┌─ GIVEN DATA

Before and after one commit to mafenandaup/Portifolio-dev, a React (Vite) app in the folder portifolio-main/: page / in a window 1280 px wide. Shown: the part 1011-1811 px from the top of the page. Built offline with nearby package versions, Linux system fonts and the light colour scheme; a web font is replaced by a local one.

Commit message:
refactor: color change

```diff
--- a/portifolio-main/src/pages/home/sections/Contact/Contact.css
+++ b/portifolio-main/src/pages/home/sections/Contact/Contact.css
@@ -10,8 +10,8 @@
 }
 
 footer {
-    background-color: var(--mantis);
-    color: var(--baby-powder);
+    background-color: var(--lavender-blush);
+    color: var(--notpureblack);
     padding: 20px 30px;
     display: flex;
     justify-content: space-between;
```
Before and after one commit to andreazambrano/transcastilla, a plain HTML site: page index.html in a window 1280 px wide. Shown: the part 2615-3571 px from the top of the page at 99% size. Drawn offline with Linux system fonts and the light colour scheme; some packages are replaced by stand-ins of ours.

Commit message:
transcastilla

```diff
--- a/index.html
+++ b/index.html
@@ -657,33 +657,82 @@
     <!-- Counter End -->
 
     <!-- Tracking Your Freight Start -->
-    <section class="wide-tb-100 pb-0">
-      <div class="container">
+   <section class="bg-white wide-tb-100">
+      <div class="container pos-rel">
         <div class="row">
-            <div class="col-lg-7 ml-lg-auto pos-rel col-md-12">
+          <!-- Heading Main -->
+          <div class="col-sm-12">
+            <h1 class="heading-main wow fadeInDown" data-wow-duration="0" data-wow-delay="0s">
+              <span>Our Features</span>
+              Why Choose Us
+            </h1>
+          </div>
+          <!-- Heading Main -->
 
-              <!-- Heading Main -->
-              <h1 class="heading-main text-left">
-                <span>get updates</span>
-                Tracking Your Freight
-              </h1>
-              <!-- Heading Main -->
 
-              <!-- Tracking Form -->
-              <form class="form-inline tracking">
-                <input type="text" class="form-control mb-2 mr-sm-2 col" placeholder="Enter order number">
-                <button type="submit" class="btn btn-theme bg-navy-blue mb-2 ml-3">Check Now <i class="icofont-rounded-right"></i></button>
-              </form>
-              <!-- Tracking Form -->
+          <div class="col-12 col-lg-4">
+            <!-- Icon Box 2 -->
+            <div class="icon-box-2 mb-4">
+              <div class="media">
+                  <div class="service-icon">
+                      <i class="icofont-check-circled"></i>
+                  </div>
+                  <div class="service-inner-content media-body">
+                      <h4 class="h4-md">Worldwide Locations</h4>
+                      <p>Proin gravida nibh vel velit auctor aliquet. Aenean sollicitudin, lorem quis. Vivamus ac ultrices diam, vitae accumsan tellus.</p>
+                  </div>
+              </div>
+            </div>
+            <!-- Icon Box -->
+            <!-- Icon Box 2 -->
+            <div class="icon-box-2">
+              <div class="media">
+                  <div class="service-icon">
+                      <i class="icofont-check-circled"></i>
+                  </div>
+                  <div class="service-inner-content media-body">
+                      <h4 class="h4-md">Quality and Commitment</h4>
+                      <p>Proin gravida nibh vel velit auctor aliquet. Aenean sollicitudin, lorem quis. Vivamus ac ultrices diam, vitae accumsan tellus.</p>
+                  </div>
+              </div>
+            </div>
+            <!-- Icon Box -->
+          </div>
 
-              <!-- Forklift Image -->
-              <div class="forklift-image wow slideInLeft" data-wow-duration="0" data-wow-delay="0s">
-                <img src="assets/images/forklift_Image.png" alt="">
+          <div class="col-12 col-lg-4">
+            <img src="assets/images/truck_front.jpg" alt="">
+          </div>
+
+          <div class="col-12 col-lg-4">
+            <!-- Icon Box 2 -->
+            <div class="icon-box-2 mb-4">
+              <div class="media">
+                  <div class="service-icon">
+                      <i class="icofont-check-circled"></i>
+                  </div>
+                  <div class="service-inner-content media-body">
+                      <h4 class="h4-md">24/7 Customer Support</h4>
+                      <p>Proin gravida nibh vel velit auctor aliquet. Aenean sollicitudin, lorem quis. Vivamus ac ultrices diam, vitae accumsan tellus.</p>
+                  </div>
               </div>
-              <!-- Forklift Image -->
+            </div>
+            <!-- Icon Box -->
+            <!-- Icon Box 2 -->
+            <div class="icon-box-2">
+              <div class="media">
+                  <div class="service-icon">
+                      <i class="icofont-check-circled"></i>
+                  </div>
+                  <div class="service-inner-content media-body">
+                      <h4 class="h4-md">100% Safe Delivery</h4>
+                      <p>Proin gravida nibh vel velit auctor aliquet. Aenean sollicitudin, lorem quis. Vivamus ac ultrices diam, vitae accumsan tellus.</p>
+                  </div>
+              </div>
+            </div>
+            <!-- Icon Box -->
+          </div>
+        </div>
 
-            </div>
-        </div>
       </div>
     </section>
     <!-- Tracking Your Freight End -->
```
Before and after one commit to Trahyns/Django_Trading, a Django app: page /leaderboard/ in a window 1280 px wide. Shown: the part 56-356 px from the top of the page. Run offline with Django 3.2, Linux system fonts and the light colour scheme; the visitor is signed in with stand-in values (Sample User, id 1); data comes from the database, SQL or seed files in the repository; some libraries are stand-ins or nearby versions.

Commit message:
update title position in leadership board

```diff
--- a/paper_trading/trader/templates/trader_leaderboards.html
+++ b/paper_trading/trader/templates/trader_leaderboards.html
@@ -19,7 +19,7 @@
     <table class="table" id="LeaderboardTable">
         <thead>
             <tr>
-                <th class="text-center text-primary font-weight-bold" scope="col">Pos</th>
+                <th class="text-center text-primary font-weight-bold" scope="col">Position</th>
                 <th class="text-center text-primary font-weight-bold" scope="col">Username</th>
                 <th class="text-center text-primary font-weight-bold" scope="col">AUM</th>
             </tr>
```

└─

Reply with one number, the count of lines in the entries that hold the string "text".

# RESPONSE BOX
6